I have four cats. Recently quit smoking. Enjoy drinking Guinness immensely. Recovering EverQuest addict. When I first meet a woman, I judge her by the shoes she is wearing.
2)All of the games id has put out have been top quality products that have kept gamers strapped in front of their monitors for hours on end. How do you live with yourself knowing that you are helping to destroy what little bit of a social life some gamers still have left!! (chuckle chuckle yall, that was supposed to be funny)
Hey. As long as our fans are having fun, I can sleep soundly at night. Believe me, I know about destroying a social life… My advice is try to find balance.
3)When was the last time the id gang went down to the tracks and had a little racing fun? Have you been able to put a hurtin on John and his Ferrari(s) yet?
We hit Texas Motorsport Ranch a few months ago, and John is planning another couple outings soon. It’s loads of fun, but I’m come to the realization that I’m never going to grow enough balls or posess the driving skills to do 70% of what my car is capable of. I’m way too much of a cautious driver. There is no way my car is going to put the hurt on John’s Ferrari’s. His cars are one of his passions in life. His TR is a 1000+ HP monster, and his twin turbo F50 is a sight to behold. I drive a measly little 250bhp Porsche Boxster S. Totally different class of car.
4)So if I were to walk into the new id building right now and storm my way back to your office what kind of clutter/crap might I find on your desk?
Hmm. A lot of books on demons and hell, books about industrial and commercial architecture, a cup of hour-old coffee, a bunch of CD’s, my two notebooks, sunglasses, keychain, cel phone, Scientific American magazines, Cisco router configuration manuals, an invoice for my couch, a Wendy’s paper napkin, a 10 oz bottle of Coke, and a DOOM II manual.
5)What games might I find you quickly exiting out of?
None right now. I’m playing Diablo II at home. Retired my level 51 wizard from EverQuest (Verant == Monkeys). Played a bit of Dark Reign II, but I don’t like the camera perspective, but to answer your question, you’d probably find me quitting out of the mission pack that we’re getting ready to wrap up.
6)Ok inquiring minds want to know… who are all the EverCrack addicts at id?
Robert Duffy at the moment. He still plays.
7)Take us through your typical level design process from start to finish, and include any kind of tips and tricks that you feel might help out the design community.

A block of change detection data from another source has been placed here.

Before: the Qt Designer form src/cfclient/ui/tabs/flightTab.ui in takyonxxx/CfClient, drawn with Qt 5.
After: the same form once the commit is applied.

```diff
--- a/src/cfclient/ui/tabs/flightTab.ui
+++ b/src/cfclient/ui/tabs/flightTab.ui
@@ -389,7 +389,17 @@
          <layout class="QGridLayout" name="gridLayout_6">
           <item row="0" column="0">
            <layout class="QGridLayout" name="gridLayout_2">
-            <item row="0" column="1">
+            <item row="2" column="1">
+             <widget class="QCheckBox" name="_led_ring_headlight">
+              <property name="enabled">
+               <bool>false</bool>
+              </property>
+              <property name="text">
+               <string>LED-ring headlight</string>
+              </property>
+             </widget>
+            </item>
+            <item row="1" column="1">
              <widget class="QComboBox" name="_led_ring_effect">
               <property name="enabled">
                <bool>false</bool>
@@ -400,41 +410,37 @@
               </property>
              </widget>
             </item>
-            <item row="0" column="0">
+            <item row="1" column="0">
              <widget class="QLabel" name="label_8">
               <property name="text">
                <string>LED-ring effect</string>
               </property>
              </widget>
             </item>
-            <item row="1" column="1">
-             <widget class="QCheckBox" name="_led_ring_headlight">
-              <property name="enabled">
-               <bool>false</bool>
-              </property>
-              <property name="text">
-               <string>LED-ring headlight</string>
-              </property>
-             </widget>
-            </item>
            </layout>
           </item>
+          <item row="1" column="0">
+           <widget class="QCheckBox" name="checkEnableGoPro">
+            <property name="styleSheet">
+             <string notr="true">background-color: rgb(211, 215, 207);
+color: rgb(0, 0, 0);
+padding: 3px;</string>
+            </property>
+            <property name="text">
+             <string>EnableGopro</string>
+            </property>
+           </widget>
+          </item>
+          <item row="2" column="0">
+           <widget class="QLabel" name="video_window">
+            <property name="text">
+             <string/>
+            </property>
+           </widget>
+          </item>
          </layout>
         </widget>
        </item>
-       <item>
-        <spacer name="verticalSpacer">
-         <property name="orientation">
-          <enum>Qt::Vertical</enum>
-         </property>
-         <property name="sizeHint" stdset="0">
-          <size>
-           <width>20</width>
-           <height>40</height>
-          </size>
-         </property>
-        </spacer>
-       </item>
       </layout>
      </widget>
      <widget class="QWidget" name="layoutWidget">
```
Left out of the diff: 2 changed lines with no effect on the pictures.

Ugh, this so hard to describe. I’ll talk about single player level design, because that’s what we’ll be working on with DOOM. First it starts off with a mission idea; “What do we want to accomplish in this mission ? What is the setting going to be ? What obsticles do we want to put the player through ? What might prevent the player from completing this mission ?” Those are just some things you have to consider when working on a single player level.
But before you ever lay a brush, it’s a good idea to paint a mental picture of how you want the flow of the map to be laid out. What sorts of unique architecture are we going to try to build… things like that. Then I’d sketch out some ideas in my sketchbooks, work on a rough top-down flow, and once I have a pretty good idea of how I want things to flow, I start building in the editor.

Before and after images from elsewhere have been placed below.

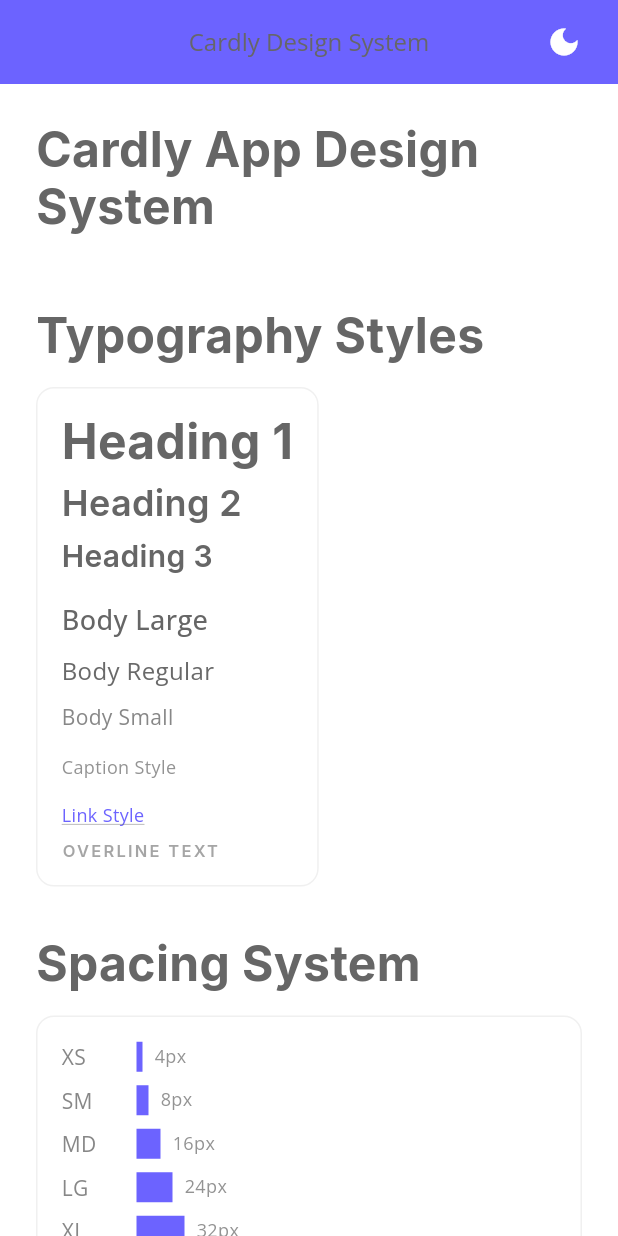
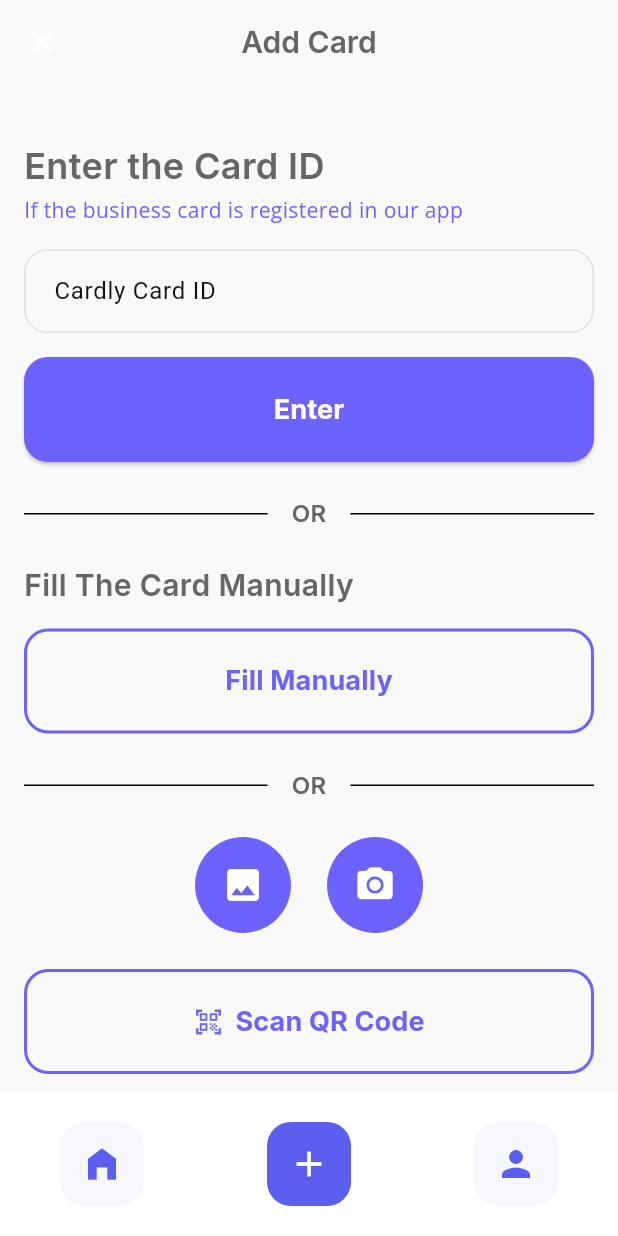
Before and after one commit to 2EDX7/Cardly, a Flutter app: the screen it shows after launch, on a phone screen of 412 x 824 dp. Run offline on Flutter 3.47's test engine with Material 3 defaults, Android fonts, the phone set to English and light mode, and no system bars; our stand-ins replace google_fonts.

Commit message:
feat: create the add card sceens (main screen,fill info,scan)

```diff
--- a/flutter app/lib/main.dart
+++ b/flutter app/lib/main.dart
@@ -3,6 +3,7 @@
 import 'theme/themes.dart';
 import 'theme/theme_modifier.dart';
 import 'theme/theme_demonstration.dart';
+import 'package:cardly/screens/addcard/addCard.dart';
 
 void main() {
   runApp(
@@ -27,7 +28,7 @@
           theme: AppTheme.lightTheme,
           darkTheme: AppTheme.darkTheme,
           themeMode: themeModifier.themeMode,
-          home: const ThemeDemonstration(),
+          home: const AddCardScreen(),
         );
       },
     );
--- /dev/null
+++ b/flutter app/lib/screens/addcard/addCard.dart
@@ -0,0 +1,184 @@
+import 'package:flutter/material.dart';
+import 'package:cardly/widgets/navBar.dart';
+import 'package:cardly/widgets/buildDivider.dart';
+import 'package:cardly/theme/colors.dart';
+import 'package:cardly/theme/spacing.dart';
+import 'package:cardly/theme/typography.dart';
+import 'package:cardly/screens/addcard/fillcardinformations.dart';
+import 'package:cardly/screens/addcard/ScanCard.dart';
+class AddCardScreen extends StatefulWidget {
+  const AddCardScreen({Key? key}) : super(key: key);
+
+  @override
+  State<AddCardScreen> createState() => _AddCardScreenState();
+}
+
+class _AddCardScreenState extends State<AddCardScreen> {
+  final TextEditingController _cardIdController = TextEditingController();
+  int _activeNavIndex = 1;
+
+  @override
+  void dispose() {
+    _cardIdController.dispose();
+    super.dispose();
+  }
+
+  @override
+  Widget build(BuildContext context) {
+    return Scaffold(
+      backgroundColor: Theme.of(context).scaffoldBackgroundColor,
+      appBar: AppBar(
+        elevation: 0,
+        backgroundColor: Theme.of(context).scaffoldBackgroundColor,
+        leading: IconButton(
+          icon: Icon(Icons.close),
+          onPressed: () => Navigator.pop(context),
+        ),
+        title: Text(
+          'Add Card',
+          style: AppTextStyles.heading3(context),
+        ),
+      ),
+      body: Column(
+        children: [
+          const SizedBox(height: AppSpacing.lg),
+          Expanded(
+            child: SingleChildScrollView(
+              padding: AppSpacing.paddingMd,
+              child: Column(
+                crossAxisAlignment: CrossAxisAlignment.start,
+                children: [
+                  Text(
+                    'Enter the Card ID',
+                    style: AppTextStyles.heading2(context),
+                  ),
+                  const SizedBox(height: AppSpacing.xs),
+                  Text(
+                    'If the business card is registered in our app',
+                    style: AppTextStyles.bodySmall(context).copyWith(color: AppColors.primary),
+                  ),
+                  const SizedBox(height: AppSpacing.md),
+                  TextField(
+                    controller: _cardIdController,
+                    decoration: const InputDecoration(
+                      hintText: 'Cardly Card ID',
+                    ),
+                  ),
+                  const SizedBox(height: AppSpacing.md),
+                  SizedBox(
+                    width: double.infinity,
+                    child: ElevatedButton(
+                      onPressed: () {},
+                      child: Text(
+                        'Enter',
+                        style: AppTextStyles.buttonPrimary(context),
+                      ),
+                    ),
+                  ),
+                  const SizedBox(height: AppSpacing.lg),
+                  buildDivider(context),
+                  const SizedBox(height: AppSpacing.lg),
+                  Text(
+                    'Fill The Card Manually',
+                    style: AppTextStyles.heading3(context),
+                  ),
+                  const SizedBox(height: AppSpacing.md),
+                  SizedBox(
+                    width: double.infinity,
+                    child: OutlinedButton(
+                      onPressed: () {
+                        Navigator.push(
+                          context,
+                          MaterialPageRoute(
+                            builder: (context) => const Fillcardinformations(),
+                          ),
+                        );
+                      },
+                      child: Text(
+                        'Fill Manually',
+                        style: AppTextStyles.buttonSecondary(context),
+                      ),
+                    ),
+                  ),
+                  const SizedBox(height: AppSpacing.lg),
+                  buildDivider(context),
+                  const SizedBox(height: AppSpacing.lg),
+                  Row(
+                    mainAxisAlignment: MainAxisAlignment.center,
+                    children: [
+                      GestureDetector(
+                        onTap: () {},
+                        child: Container(
+                          width: 64,
+                          height: 64,
+                          decoration: BoxDecoration(
+                            color: AppColors.primary,
+                            shape: BoxShape.circle,
+                          ),
+                          child: const Icon(
+                            Icons.image,
+                            color: Colors.white,
+                            size: 28,
+                          ),
+                        ),
+                      ),
+                      const SizedBox(width: AppSpacing.lg),
+                      GestureDetector(
+                        onTap: () {},
+                        child: Container(
+                          width: 64,
+                          height: 64,
+                          decoration: BoxDecoration(
+                            color: AppColors.primary,
+                            shape: BoxShape.circle,
+                          ),
+                          child: const Icon(
+                            Icons.camera_alt,
+                            color: Colors.white,
+                            size: 28,
+                          ),
+                        ),
+                      ),
+                    ],
+                  ),
+                  const SizedBox(height: AppSpacing.lg),
+                  SizedBox(
+                    width: double.infinity,
+                    child: OutlinedButton.icon(
+                      onPressed: () {
+                        Navigator.push(
+                          context,
+                          MaterialPageRoute(
+                            builder: (context) => const ScanCardScreen(),
+                          ),
+                        );
+                      },
+                      icon: const Icon(
+                        Icons.qr_code_scanner,
+                        size: 20,
+                      ),
+                      label: Text(
+                        'Scan QR Code',
+                        style: AppTextStyles.buttonSecondary(context),
+                      ),
+                    ),
+                  ),
+                  const SizedBox(height: AppSpacing.lg),
+                ],
+              ),
+            ),
+          ),
+
+          BottomNavBar(
+            activeIndex: _activeNavIndex,
+            onTabChange: (index) {
+              setState(() {
+                _activeNavIndex = index;
+              });
+            },
+          ),
+        ],
+      ),
+    );
+  }
+}
--- /dev/null
+++ b/flutter app/lib/widgets/buildDivider.dart
@@ -0,0 +1,20 @@
+import 'package:flutter/material.dart';
+import 'package:cardly/theme/spacing.dart';
+import 'package:cardly/theme/typography.dart';
+
+Widget buildDivider(BuildContext context) {
+  final color = Theme.of(context).colorScheme.onBackground;
+  return Row(
+    children: [
+      Expanded(child: Container(height: 1, color: Colors.black)),
+      Padding(
+        padding: const EdgeInsets.symmetric(horizontal: AppSpacing.md),
+        child: Text(
+          'OR',
+          style: AppTextStyles.heading3(context).copyWith(fontSize: 16, color: color),
+        ),
+      ),
+      Expanded(child: Container(height: 1, color: Colors.black)),
+    ],
+  );
+}
--- /dev/null
+++ b/flutter app/lib/widgets/navBar.dart
@@ -0,0 +1,52 @@
+import 'package:flutter/material.dart';
+
+class BottomNavBar extends StatelessWidget {
+  Widget _buildNavItem(IconData icon, int index) {
+    final isActive = activeIndex == index;
+    return GestureDetector(
+      onTap: () => onTabChange(index),
+      child: Container(
+        width: 56,
+        height: 56,
+        decoration: BoxDecoration(
+          color: isActive ? const Color(0xFF5B5FEF) : const Color(0xF6F7F8FF),
+          borderRadius: BorderRadius.circular(16),
+        ),
+        child: Icon(
+          icon,
+          color: isActive ? Colors.white : const Color(0xFF5B5FEF),
+          size: 28,
+        ),
+      ),
+    );
+  }
+
+
+  final int activeIndex;
+  final Function(int) onTabChange;
+  const BottomNavBar({
+    Key? key,
+    this.activeIndex = 1,
+    required this.onTabChange,
+  }) : super(key: key);
+
+  @override
+  Widget build(BuildContext context) {
+    return Container(
+      color: Colors.white,
+      padding: const EdgeInsets.symmetric(horizontal: 40, vertical: 20),
+      child: SafeArea(
+        child: Row(
+          mainAxisAlignment: MainAxisAlignment.spaceBetween,
+          children: [
+            _buildNavItem(Icons.home_filled, 0),
+            _buildNavItem(Icons.add, 1),
+            _buildNavItem(Icons.person, 2),
+          ],
+        ),
+      ),
+    );
+  }
+
+
+}
```
Also changed, not shown: flutter app/lib/screens/addcard/ScanCard.dart (added, +192 -0 lines), flutter app/lib/screens/addcard/addCardinformations.dart (added, +97 -0 lines), flutter app/lib/screens/addcard/fillcardinformations.dart (added, +97 -0 lines), flutter app/lib/widgets/buildTextField.dart (added, +29 -0 lines).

A great source of inspiration is watching films or flipping through books. Whenever I am in a rut, I’ll just bail and watch a movie, and that usually gets my creative gears turning.
For Quake II and Quake III, once I had the shell of the level built, I’d bounce things off Tim and the other people around the office and we’d playtest and tweak. This could take a while, but once we’re happy with how things flow and how the levels are balanced, we’ll bounce the map off the artists for embellishment and artistic advice.

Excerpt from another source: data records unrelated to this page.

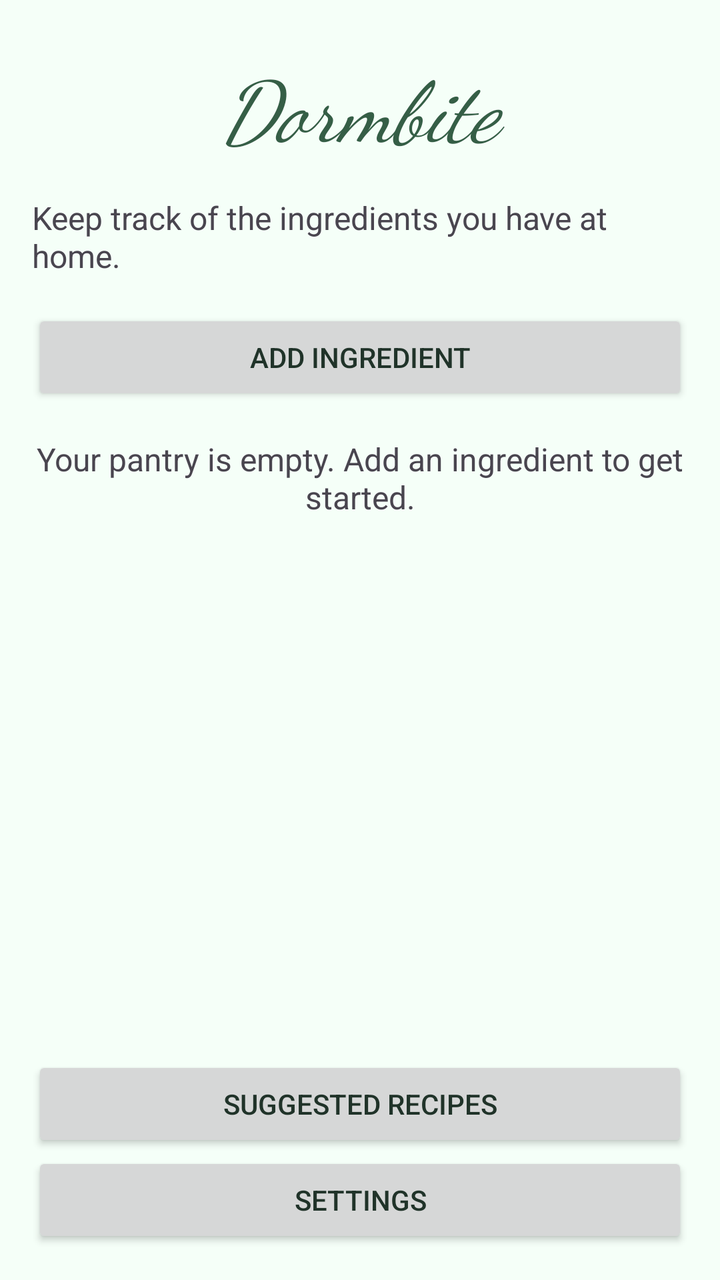
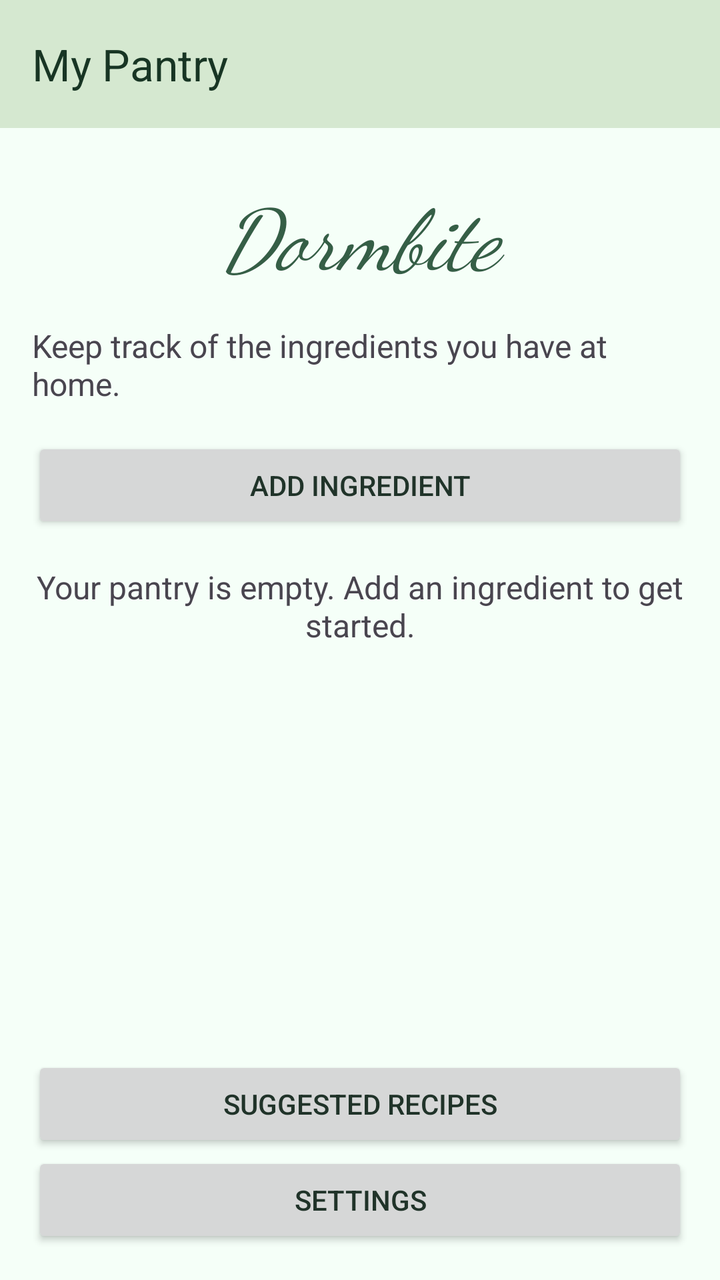

Screens rendered from an Android XML layout before and after an edit, with the pre-edit source and the edit as a unified diff.
<!-- AndroidManifest.xml: application theme Theme.SmartPantryManager -->
<!-- res/layout/activity_main.xml -->
<?xml version="1.0" encoding="utf-8"?>
<LinearLayout xmlns:android="http://schemas.android.com/apk/res/android"
    android:id="@+id/main"
    android:layout_width="match_parent"
    android:layout_height="match_parent"
    android:orientation="vertical">

    <LinearLayout
        android:layout_width="match_parent"
        android:layout_height="match_parent"
        android:orientation="vertical"
        android:padding="16dp">

        <TextView
            android:layout_width="match_parent"
            android:layout_height="wrap_content"
            android:fontFamily="cursive"
            android:textColor="?attr/colorPrimary"
            android:gravity="center"
            android:paddingTop="8dp"
            android:paddingBottom="8dp"
            android:text="Dormbite"
            android:textSize="42sp"
            android:textStyle="italic" />

        <TextView
            android:layout_width="match_parent"
            android:layout_height="wrap_content"
            android:layout_marginTop="8dp"
            android:text="Keep track of the ingredients you have at home."
            android:textSize="16sp" />

        <Button
            android:id="@+id/btnAddIngredient"
            android:layout_width="match_parent"
            android:layout_height="wrap_content"
            android:layout_marginTop="16dp"
            android:text="Add Ingredient" />

        <TextView
            android:id="@+id/txtEmptyPantry"
            android:layout_width="match_parent"
            android:layout_height="wrap_content"
            android:layout_marginTop="16dp"
            android:gravity="center"
            android:text="Your pantry is empty. Add an ingredient to get started."
            android:textSize="16sp" />

        <ListView
            android:id="@+id/pantryListView"
            android:layout_width="match_parent"
            android:layout_height="0dp"
            android:layout_weight="1"
            android:layout_marginTop="8dp" />

        <Button
            android:id="@+id/btnSuggestedRecipes"
            android:layout_width="match_parent"
            android:layout_height="wrap_content"
            android:text="Suggested Recipes" />

        <Button
            android:id="@+id/btnSettings"
            android:layout_width="match_parent"
            android:layout_height="wrap_content"
            android:text="Settings" />

    </LinearLayout>

</LinearLayout>
<!-- resources referenced by this layout -->
<resources>
  <style name="Theme.SmartPantryManager" parent="Base.Theme.SmartPantryManager" />
  <style name="Base.Theme.SmartPantryManager" parent="Theme.Material3.DayNight.NoActionBar">
  
          <item name="colorPrimary">#355E46</item>
          <item name="colorOnPrimary">#FFFFFF</item>
          <item name="colorPrimaryContainer">#D5E8D0</item>
          <item name="colorOnPrimaryContainer">#183524</item>
  
          <item name="colorSecondary">#52674D</item>
          <item name="colorOnSecondary">#FFFFFF</item>
          <item name="colorSecondaryContainer">#A8BFA3</item>
          <item name="colorOnSecondaryContainer">#182B18</item>
  
          <item name="android:colorBackground">#F5FFF8</item>
          <item name="android:windowBackground">#F5FFF8</item>
          <item name="colorOnBackground">#203329</item>
  
          <item name="colorSurface">#F5FFF8</item>
          <item name="colorOnSurface">#203329</item>
          <item name="colorSurfaceVariant">#E0EBDD</item>
          <item name="colorOnSurfaceVariant">#46564A</item>
          <item name="colorOutline">#718272</item>
  
          <item name="android:textColorPrimary">#203329</item>
          <item name="android:textColorSecondary">#46564A</item>
  
      </style>
</resources>

<!-- the commit's change to res/layout/activity_main.xml (unified diff, before → after) -->
@@ -1,13 +1,23 @@
 <?xml version="1.0" encoding="utf-8"?>
 <LinearLayout xmlns:android="http://schemas.android.com/apk/res/android"
+    xmlns:app="http://schemas.android.com/apk/res-auto"
     android:id="@+id/main"
     android:layout_width="match_parent"
     android:layout_height="match_parent"
     android:orientation="vertical">
 
+    <com.google.android.material.appbar.MaterialToolbar
+        android:id="@+id/pantryToolbar"
+        android:layout_width="match_parent"
+        android:layout_height="?attr/actionBarSize"
+        android:background="?attr/colorPrimaryContainer"
+        app:title="My Pantry"
+        app:titleTextColor="?attr/colorOnPrimaryContainer" />
+
     <LinearLayout
         android:layout_width="match_parent"
-        android:layout_height="match_parent"
+        android:layout_height="0dp"
+        android:layout_weight="1"
         android:orientation="vertical"
         android:padding="16dp">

8)Whats your all-time favorite level, single or multiplayer, any genre or platform?
Probably Quake 1 dm2.
9)In your opinion, what’s the best level you’ve ever designed?
Argh. That’s a tough question. I’m hyper critical of my own work. I guess I’m pretty happy with the way Strike in Quake II worked out, only because of how “different” the map was compared to anything else I’d done for Q2, and how q3dm6 in Quake III worked out for it’s flow and general popularity with the Q3A crowd.
10)Anybody you want to give a shout-out to, or Xian-wisdom you’d like to share?
Hi to Mom and Dad, the crew at gamersangst.com, and, uhh, ya.